I have a love-hate relationship with this refrigerator. We were renting while pregnant with Boy Wonder when our old and very used fridge keeled over and went to Whirlpool heaven. Avocado green and accented with rusting interiors I should have been happy to see it go. I certainly cursed it every time I walked past it. Too large for the space we were in, it was a bit of a squeeze for my pregnant belly to pass it and make the corner into the kitchen. Â
It was one of several appliances in that old house long past its expiration date—but sadly, it belonged to us, so there was no appealing to the landlords for a replacement. Married to anÂ entrepreneurÂ who was “THIS” close to going public, I was working with a very tight household budget.Â The only money we had saved was the money we set aside for baby furniture. A crib, a dresser, and a changing table in the most beautiful cherry wood ever known to the gestating became a fruit and veg drawer, glass shelves, and door that has opened the wrong way for every apartment we’ve lived in since! Â
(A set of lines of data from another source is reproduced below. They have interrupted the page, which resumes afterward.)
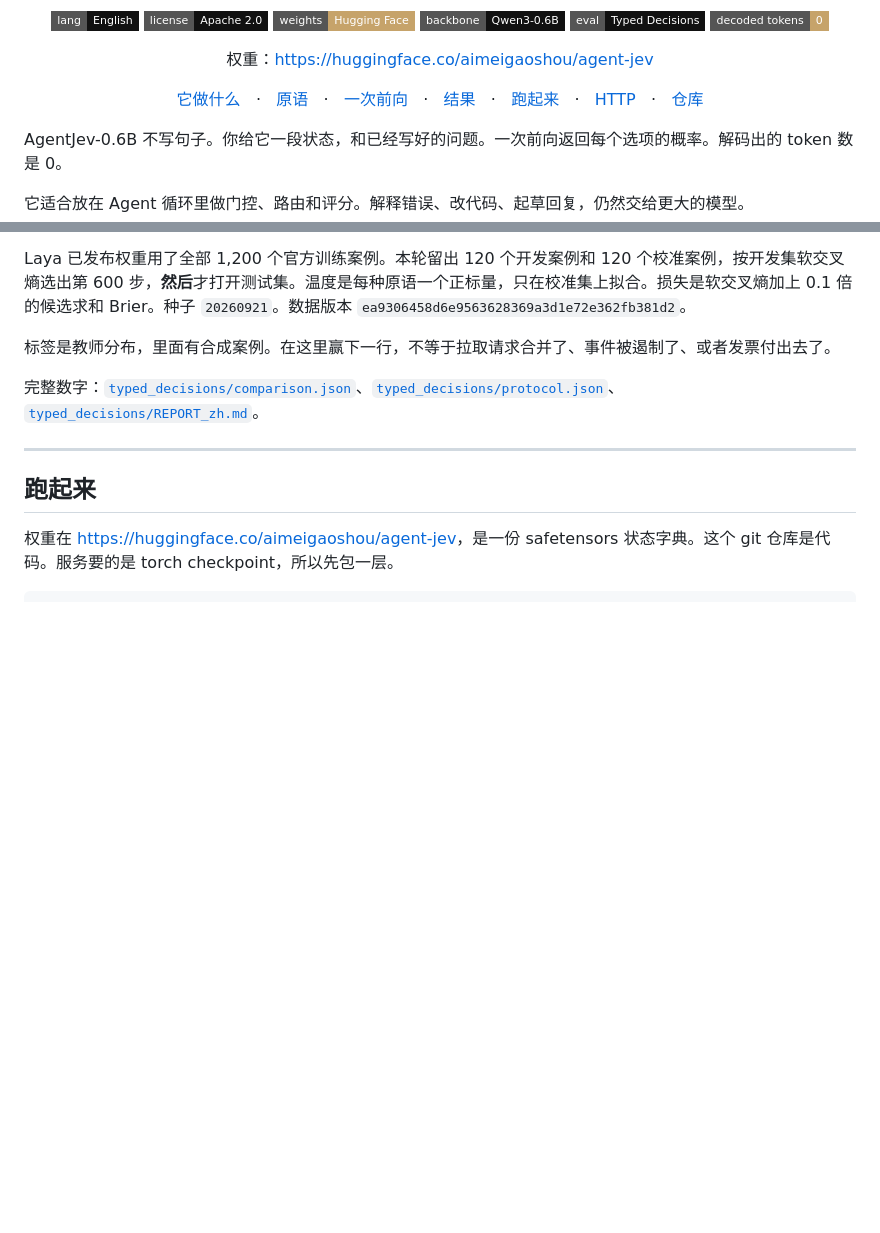
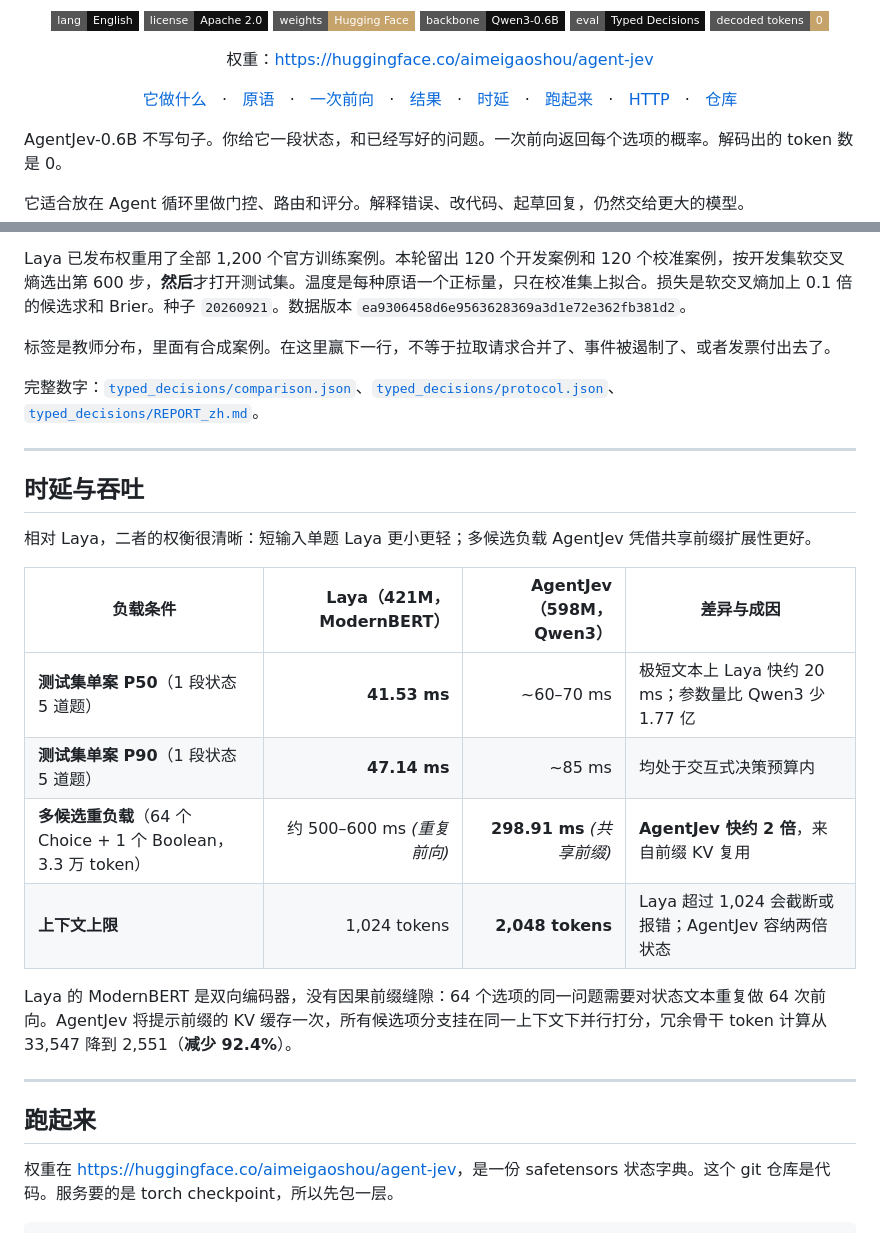
Before and after one commit to TheTechOddBug/agent-jev, a Markdown page: README_zh.md, 2 parts joined by grey strips. GitHub-like rendering; badges without logos; blank space fills up the shorter version.

```diff
--- a/README_zh.md
+++ b/README_zh.md
@@ -23,6 +23,8 @@
   <a href="#一次前向">一次前向</a>
   &nbsp;&nbsp;·&nbsp;&nbsp;
   <a href="#typed-decisions">结果</a>
+  &nbsp;&nbsp;·&nbsp;&nbsp;
+  <a href="#时延与吞吐">时延</a>
   &nbsp;&nbsp;·&nbsp;&nbsp;
   <a href="#跑起来">跑起来</a>
   &nbsp;&nbsp;·&nbsp;&nbsp;
@@ -149,6 +151,21 @@ Laya 已发布权重用了全部 1,200 个官方训练案例。本轮留出 120
 标签是教师分布，里面有合成案例。在这里赢下一行，不等于拉取请求合并了、事件被遏制了、或者发票付出去了。
 
 完整数字：[`typed_decisions/comparison.json`](typed_decisions/comparison.json)、[`typed_decisions/protocol.json`](typed_decisions/protocol.json)、[`typed_decisions/REPORT_zh.md`](typed_decisions/REPORT_zh.md)。
+
+---
+
+## 时延与吞吐
+
+相对 Laya，二者的权衡很清晰：短输入单题 Laya 更小更轻；多候选负载 AgentJev 凭借共享前缀扩展性更好。
+
+| 负载条件 | Laya（421M，ModernBERT） | AgentJev（598M，Qwen3） | 差异与成因 |
+|---|---:|---:|---|
+| **测试集单案 P50**（1 段状态 5 道题） | **41.53 ms** | ~60–70 ms | 极短文本上 Laya 快约 20 ms；参数量比 Qwen3 少 1.77 亿 |
+| **测试集单案 P90**（1 段状态 5 道题） | **47.14 ms** | ~85 ms | 均处于交互式决策预算内 |
+| **多候选重负载**（64 个 Choice + 1 个 Boolean，3.3 万 token） | 约 500–600 ms *(重复前向)* | **298.91 ms** *(共享前缀)* | **AgentJev 快约 2 倍**，来自前缀 KV 复用 |
+| **上下文上限** | 1,024 tokens | **2,048 tokens** | Laya 超过 1,024 会截断或报错；AgentJev 容纳两倍状态 |
+
+Laya 的 ModernBERT 是双向编码器，没有因果前缀缝隙：64 个选项的同一问题需要对状态文本重复做 64 次前向。AgentJev 将提示前缀的 KV 缓存一次，所有候选项分支挂在同一上下文下并行打分，冗余骨干 token 计算从 33,547 降到 2,551（**减少 92.4%**）。
 
 ---
 
```
Also changed, not shown: README.md (+17 -0 lines).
Oh how I cried. Blame it on the hormones, but it’s a loss I still carry with me… in part, because the evidence of it insists on mocking me daily in my 1982 wallpapered kitchen. Â I’d like to get rid of them both, the fridge and the wallpaper, but it’s looking like both are staying for the duration of this “recession”. I passive-aggressivelyÂ don’t clean it, and it comes in handy when I’m in a mood to fight with myÂ entrepreneurÂ husband, “YOU and your start-up ways! My baby didn’t have nice baby furniture. . . he had a WHITE REFRIGERATOR.”
But for all my weeping, for all my moaning, that refrigerator is a reminder of just how abundant my life is. And yes, I can tell you that I’ve made so many of those trade-offs through the years. Money spent on necessity–money scrounged out of couches and car compartments to pay for groceries, because grocery money went to pay for emergency dental surgery. Moments from eviction, moments from Â bankruptcy, moments from divorce. Â There stands my too small for Costco sizes refrigerator, humming to itself, “Your life is blessed. Your life is blessed. Your life is blessed.”Â
It is in the trial, it is the mourning, it is in the lack that we look up and see how blessed we truly are. MyÂ entrepreneurÂ husband is my best friend, the love of my life, and the only person I’d willingly choose to risk it all on. He’s held my hand in every fight, in every storm, in every heartbreak. Lost jobs, lost babies, lost dreams—he’s been there. And it’s because of him I believe in true love. You can wish for wealth and hope for riches, but when you meet someone who cam still make you laugh in the misery. . . well, you’ve found it all.
My refrigerator doesn’t lie: my life is blessed.Â
For the record, my child did just fine with the fridge. He raids it daily, and I suspect enjoys it far more than he ever would have the most beautiful Â cherry wood known to the insatiable 12 year old. Now, if only I could get him to clean it.